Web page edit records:

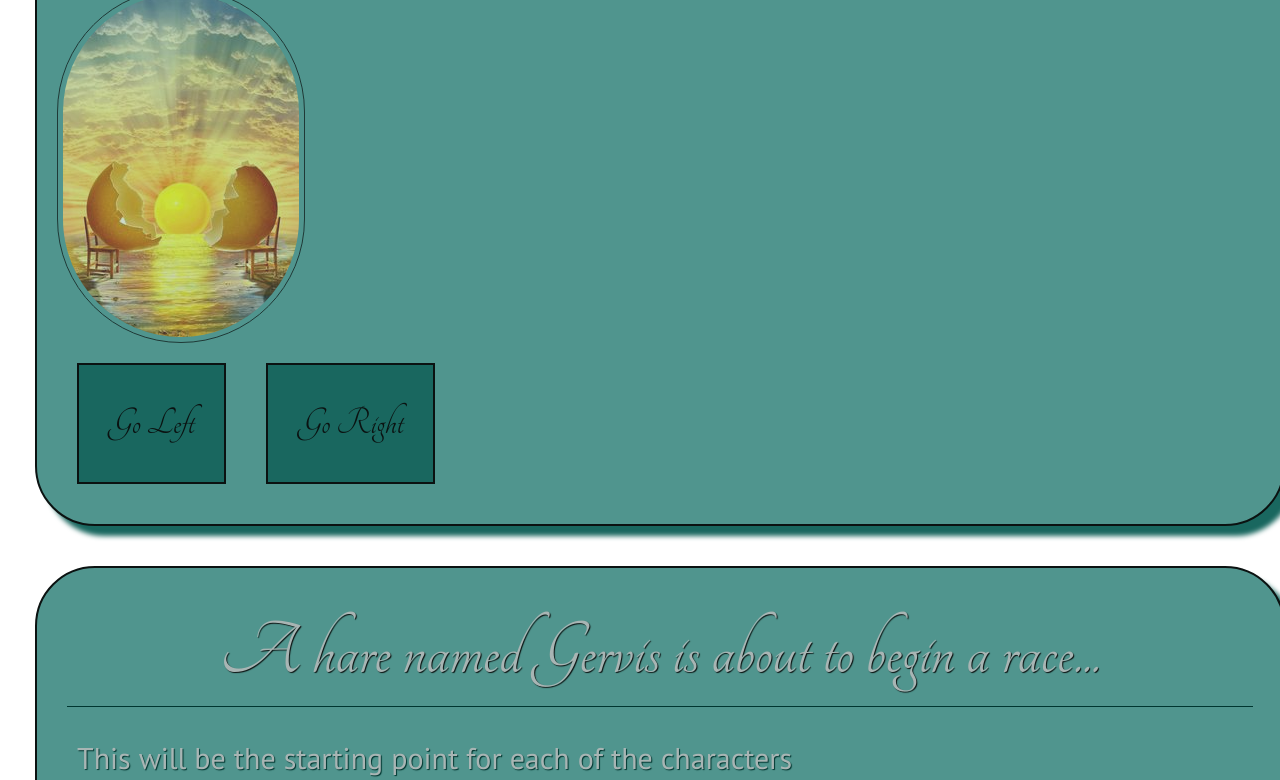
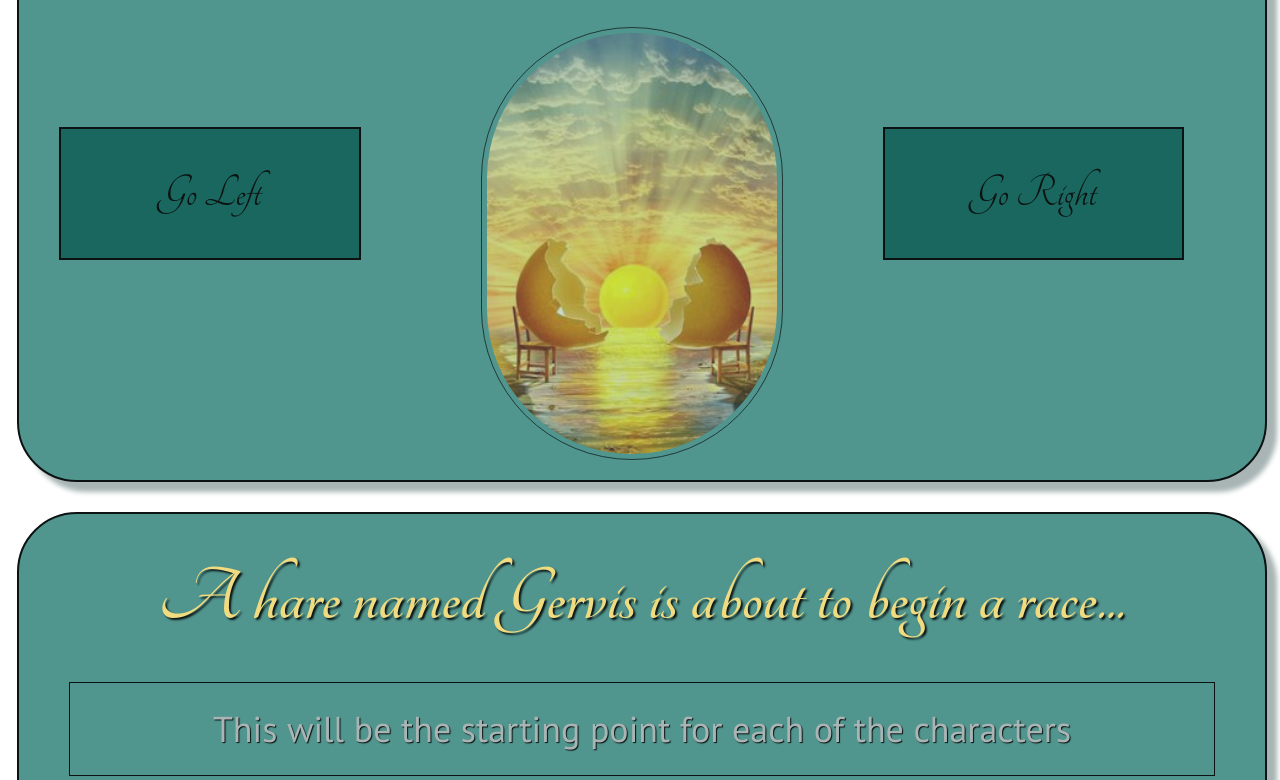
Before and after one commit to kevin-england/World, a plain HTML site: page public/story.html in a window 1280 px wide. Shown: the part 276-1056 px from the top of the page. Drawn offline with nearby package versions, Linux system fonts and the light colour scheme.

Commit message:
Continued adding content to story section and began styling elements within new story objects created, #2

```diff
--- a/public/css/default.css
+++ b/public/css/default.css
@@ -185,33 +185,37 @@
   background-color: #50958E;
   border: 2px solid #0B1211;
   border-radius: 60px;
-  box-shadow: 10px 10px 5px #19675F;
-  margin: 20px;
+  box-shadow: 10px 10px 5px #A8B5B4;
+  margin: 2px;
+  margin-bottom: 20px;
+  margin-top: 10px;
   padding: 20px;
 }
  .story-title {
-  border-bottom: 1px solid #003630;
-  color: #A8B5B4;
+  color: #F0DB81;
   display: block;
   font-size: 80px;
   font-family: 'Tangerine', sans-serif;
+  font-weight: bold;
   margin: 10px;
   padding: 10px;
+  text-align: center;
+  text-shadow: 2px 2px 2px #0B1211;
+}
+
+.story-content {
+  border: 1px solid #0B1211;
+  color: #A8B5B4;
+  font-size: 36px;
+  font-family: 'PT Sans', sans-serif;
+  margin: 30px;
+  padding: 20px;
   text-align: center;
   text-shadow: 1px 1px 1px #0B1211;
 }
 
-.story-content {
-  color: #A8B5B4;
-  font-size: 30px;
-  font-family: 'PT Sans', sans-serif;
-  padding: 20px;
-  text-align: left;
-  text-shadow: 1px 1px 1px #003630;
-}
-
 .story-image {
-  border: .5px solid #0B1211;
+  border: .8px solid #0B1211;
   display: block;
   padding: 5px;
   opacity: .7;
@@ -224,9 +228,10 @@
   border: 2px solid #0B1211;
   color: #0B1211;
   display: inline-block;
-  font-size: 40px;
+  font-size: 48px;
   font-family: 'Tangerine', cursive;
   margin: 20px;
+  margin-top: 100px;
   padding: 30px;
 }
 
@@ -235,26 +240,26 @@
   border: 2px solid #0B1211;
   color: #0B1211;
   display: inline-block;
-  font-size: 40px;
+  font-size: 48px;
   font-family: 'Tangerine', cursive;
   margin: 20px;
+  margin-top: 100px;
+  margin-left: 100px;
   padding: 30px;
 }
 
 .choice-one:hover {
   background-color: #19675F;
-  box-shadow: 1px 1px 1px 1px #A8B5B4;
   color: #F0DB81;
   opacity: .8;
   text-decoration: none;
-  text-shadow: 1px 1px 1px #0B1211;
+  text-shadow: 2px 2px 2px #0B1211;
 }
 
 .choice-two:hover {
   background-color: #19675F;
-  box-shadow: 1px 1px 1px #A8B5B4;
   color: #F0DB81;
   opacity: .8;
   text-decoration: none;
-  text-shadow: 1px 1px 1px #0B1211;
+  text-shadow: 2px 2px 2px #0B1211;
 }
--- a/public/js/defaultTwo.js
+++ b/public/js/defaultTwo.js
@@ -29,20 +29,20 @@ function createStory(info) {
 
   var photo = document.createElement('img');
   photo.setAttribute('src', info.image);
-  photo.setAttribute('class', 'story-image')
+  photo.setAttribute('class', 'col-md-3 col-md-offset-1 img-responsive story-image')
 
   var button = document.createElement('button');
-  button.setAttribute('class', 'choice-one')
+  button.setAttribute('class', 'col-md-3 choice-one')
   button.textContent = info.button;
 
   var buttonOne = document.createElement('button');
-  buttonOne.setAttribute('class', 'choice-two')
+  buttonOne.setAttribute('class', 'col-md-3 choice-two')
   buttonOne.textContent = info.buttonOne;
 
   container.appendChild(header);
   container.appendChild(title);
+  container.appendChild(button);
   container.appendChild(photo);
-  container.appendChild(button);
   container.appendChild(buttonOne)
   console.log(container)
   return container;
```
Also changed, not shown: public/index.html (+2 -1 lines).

[ASSIGNED TASK] Print every entry above again, exactly as written. Leave the images out.

[TASK RESPONSE]
Before and after one commit to kevin-england/World, a plain HTML site: page public/story.html in a window 1280 px wide. Shown: the part 276-1056 px from the top of the page. Drawn offline with nearby package versions, Linux system fonts and the light colour scheme.

Commit message:
Continued adding content to story section and began styling elements within new story objects created, #2

```diff
--- a/public/css/default.css
+++ b/public/css/default.css
@@ -185,33 +185,37 @@
   background-color: #50958E;
   border: 2px solid #0B1211;
   border-radius: 60px;
-  box-shadow: 10px 10px 5px #19675F;
-  margin: 20px;
+  box-shadow: 10px 10px 5px #A8B5B4;
+  margin: 2px;
+  margin-bottom: 20px;
+  margin-top: 10px;
   padding: 20px;
 }
  .story-title {
-  border-bottom: 1px solid #003630;
-  color: #A8B5B4;
+  color: #F0DB81;
   display: block;
   font-size: 80px;
   font-family: 'Tangerine', sans-serif;
+  font-weight: bold;
   margin: 10px;
   padding: 10px;
+  text-align: center;
+  text-shadow: 2px 2px 2px #0B1211;
+}
+
+.story-content {
+  border: 1px solid #0B1211;
+  color: #A8B5B4;
+  font-size: 36px;
+  font-family: 'PT Sans', sans-serif;
+  margin: 30px;
+  padding: 20px;
   text-align: center;
   text-shadow: 1px 1px 1px #0B1211;
 }
 
-.story-content {
-  color: #A8B5B4;
-  font-size: 30px;
-  font-family: 'PT Sans', sans-serif;
-  padding: 20px;
-  text-align: left;
-  text-shadow: 1px 1px 1px #003630;
-}
-
 .story-image {
-  border: .5px solid #0B1211;
+  border: .8px solid #0B1211;
   display: block;
   padding: 5px;
   opacity: .7;
@@ -224,9 +228,10 @@
   border: 2px solid #0B1211;
   color: #0B1211;
   display: inline-block;
-  font-size: 40px;
+  font-size: 48px;
   font-family: 'Tangerine', cursive;
   margin: 20px;
+  margin-top: 100px;
   padding: 30px;
 }
 
@@ -235,26 +240,26 @@
   border: 2px solid #0B1211;
   color: #0B1211;
   display: inline-block;
-  font-size: 40px;
+  font-size: 48px;
   font-family: 'Tangerine', cursive;
   margin: 20px;
+  margin-top: 100px;
+  margin-left: 100px;
   padding: 30px;
 }
 
 .choice-one:hover {
   background-color: #19675F;
-  box-shadow: 1px 1px 1px 1px #A8B5B4;
   color: #F0DB81;
   opacity: .8;
   text-decoration: none;
-  text-shadow: 1px 1px 1px #0B1211;
+  text-shadow: 2px 2px 2px #0B1211;
 }
 
 .choice-two:hover {
   background-color: #19675F;
-  box-shadow: 1px 1px 1px #A8B5B4;
   color: #F0DB81;
   opacity: .8;
   text-decoration: none;
-  text-shadow: 1px 1px 1px #0B1211;
+  text-shadow: 2px 2px 2px #0B1211;
 }
--- a/public/js/defaultTwo.js
+++ b/public/js/defaultTwo.js
@@ -29,20 +29,20 @@ function createStory(info) {
 
   var photo = document.createElement('img');
   photo.setAttribute('src', info.image);
-  photo.setAttribute('class', 'story-image')
+  photo.setAttribute('class', 'col-md-3 col-md-offset-1 img-responsive story-image')
 
   var button = document.createElement('button');
-  button.setAttribute('class', 'choice-one')
+  button.setAttribute('class', 'col-md-3 choice-one')
   button.textContent = info.button;
 
   var buttonOne = document.createElement('button');
-  buttonOne.setAttribute('class', 'choice-two')
+  buttonOne.setAttribute('class', 'col-md-3 choice-two')
   buttonOne.textContent = info.buttonOne;
 
   container.appendChild(header);
   container.appendChild(title);
+  container.appendChild(button);
   container.appendChild(photo);
-  container.appendChild(button);
   container.appendChild(buttonOne)
   console.log(container)
   return container;
```
Also changed, not shown: public/index.html (+2 -1 lines).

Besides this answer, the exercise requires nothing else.